Event Details

Date

March 16, 2021

Time

11:00am-1:00pm

Cost

Registration : $20.00
(addl attendee $20.00 ea.)

Host

Eastern New York Commercial Horticulture



While yields of stone fruits planted to traditional orchard systems have been lagging behind our modern apple plantings in the northeast, research is actively being conducted to utilize improved rootstocks and modern, narrow training systems to increase productivity and reduce labor costs in peach and cherry systems. 

In this webinar, we will be joined by Dr. Jim Schupp, Dr. Greg Lang, and Dr. Terence Robinson, as they review modern strategies for growing peaches and cherries in the northeast.


Agenda:

11:00am: Welcome and Introductions - Mike Basedow - Cornell ENYCHP

11:05 - 11:40: Future Directions for Peach Training Systems - Dr. Jim Schupp - Penn State's Fruit Research and Extension Center

Peaches are a labor-intensive crop, but peach yields per acre lag those of other fruit crops. Gains in orchard productivity and production efficiency are needed if peaches are to remain an important part of a fruit grower's portfolio. Intensive peach systems warrant our attention, as we search for more labor efficient methods of growing fruit, and for systems that can readily adapt to mechanization and automation. This presentation provides an update on two recent studies to evaluate tree density and rootstocks in high density peach systems.

11:40 - 12:15: The Evolution of Sweet Cherry Production Systems - Dr. Greg Lang  - Michigan State University

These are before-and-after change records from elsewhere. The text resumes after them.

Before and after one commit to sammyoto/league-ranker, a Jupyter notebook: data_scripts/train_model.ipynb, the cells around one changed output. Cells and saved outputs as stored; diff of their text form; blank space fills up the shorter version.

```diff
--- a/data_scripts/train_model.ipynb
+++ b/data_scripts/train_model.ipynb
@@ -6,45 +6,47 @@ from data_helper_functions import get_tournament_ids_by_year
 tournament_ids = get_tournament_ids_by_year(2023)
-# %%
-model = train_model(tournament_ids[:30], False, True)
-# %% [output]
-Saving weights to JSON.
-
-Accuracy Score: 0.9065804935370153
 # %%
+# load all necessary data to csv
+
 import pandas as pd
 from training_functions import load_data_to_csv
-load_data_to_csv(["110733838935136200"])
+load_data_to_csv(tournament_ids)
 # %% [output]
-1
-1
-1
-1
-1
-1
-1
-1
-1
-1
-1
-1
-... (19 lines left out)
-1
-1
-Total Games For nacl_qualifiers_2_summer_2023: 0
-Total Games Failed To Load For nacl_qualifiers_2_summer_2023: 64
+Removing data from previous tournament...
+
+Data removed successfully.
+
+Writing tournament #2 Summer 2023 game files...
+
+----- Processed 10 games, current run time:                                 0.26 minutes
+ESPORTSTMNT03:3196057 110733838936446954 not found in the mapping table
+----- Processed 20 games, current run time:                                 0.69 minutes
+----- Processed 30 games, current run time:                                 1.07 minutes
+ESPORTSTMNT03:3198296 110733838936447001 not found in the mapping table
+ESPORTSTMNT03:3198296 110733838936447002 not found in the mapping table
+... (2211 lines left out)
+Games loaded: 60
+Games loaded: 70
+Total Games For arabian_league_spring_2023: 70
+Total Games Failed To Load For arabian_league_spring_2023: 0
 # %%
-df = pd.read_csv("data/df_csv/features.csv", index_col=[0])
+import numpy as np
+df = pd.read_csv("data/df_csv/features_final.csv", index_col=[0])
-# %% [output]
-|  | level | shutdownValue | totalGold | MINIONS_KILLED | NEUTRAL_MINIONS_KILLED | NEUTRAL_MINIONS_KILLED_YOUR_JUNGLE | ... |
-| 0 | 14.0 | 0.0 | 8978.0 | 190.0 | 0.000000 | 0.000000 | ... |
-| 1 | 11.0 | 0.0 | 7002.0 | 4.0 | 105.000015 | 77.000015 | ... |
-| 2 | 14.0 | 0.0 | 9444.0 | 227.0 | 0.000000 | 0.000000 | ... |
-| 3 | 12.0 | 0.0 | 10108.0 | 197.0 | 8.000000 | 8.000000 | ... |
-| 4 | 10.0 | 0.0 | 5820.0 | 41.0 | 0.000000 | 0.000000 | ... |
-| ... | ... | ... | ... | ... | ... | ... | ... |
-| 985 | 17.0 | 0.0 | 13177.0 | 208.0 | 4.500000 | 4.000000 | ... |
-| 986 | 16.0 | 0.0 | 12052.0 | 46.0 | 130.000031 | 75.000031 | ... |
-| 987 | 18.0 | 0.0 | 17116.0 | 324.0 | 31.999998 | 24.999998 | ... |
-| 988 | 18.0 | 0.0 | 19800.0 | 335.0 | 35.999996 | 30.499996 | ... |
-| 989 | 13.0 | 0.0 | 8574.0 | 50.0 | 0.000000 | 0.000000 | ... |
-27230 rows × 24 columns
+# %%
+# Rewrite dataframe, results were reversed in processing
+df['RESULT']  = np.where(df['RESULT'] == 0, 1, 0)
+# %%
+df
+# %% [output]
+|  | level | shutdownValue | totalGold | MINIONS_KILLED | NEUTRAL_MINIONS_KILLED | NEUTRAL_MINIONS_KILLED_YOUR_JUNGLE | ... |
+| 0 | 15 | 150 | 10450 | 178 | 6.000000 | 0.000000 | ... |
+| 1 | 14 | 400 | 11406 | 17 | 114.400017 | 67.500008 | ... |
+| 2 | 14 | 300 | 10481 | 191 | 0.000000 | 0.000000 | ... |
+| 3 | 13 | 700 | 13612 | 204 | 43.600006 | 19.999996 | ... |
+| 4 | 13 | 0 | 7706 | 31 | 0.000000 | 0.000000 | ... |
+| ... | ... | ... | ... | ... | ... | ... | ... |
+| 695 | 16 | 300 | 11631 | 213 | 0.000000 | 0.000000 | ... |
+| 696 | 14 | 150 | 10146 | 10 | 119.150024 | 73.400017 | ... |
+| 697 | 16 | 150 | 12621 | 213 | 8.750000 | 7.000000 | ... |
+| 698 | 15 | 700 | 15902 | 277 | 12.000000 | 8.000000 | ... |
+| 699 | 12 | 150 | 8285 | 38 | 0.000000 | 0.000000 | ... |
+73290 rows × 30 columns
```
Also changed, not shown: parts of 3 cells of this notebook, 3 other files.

Sweet cherry canopy architectures and training systems for fresh market production have evolved over the past two decades, accelerated by the advent of vigor-controlling and precocity-inducing rootstocks. Training systems are dynamic and continuously evolving, as every grower and orchard site is different, with inherent traits that lead to subtle modifications of initial ideas and training concepts that can significantly affect their ultimate degree of success. It is important for growers to understand their orchard vigor factors, target markets, the fundamental aspects of sweet cherry growth and fruiting, and how the techniques used in different training systems affect those fundamentals.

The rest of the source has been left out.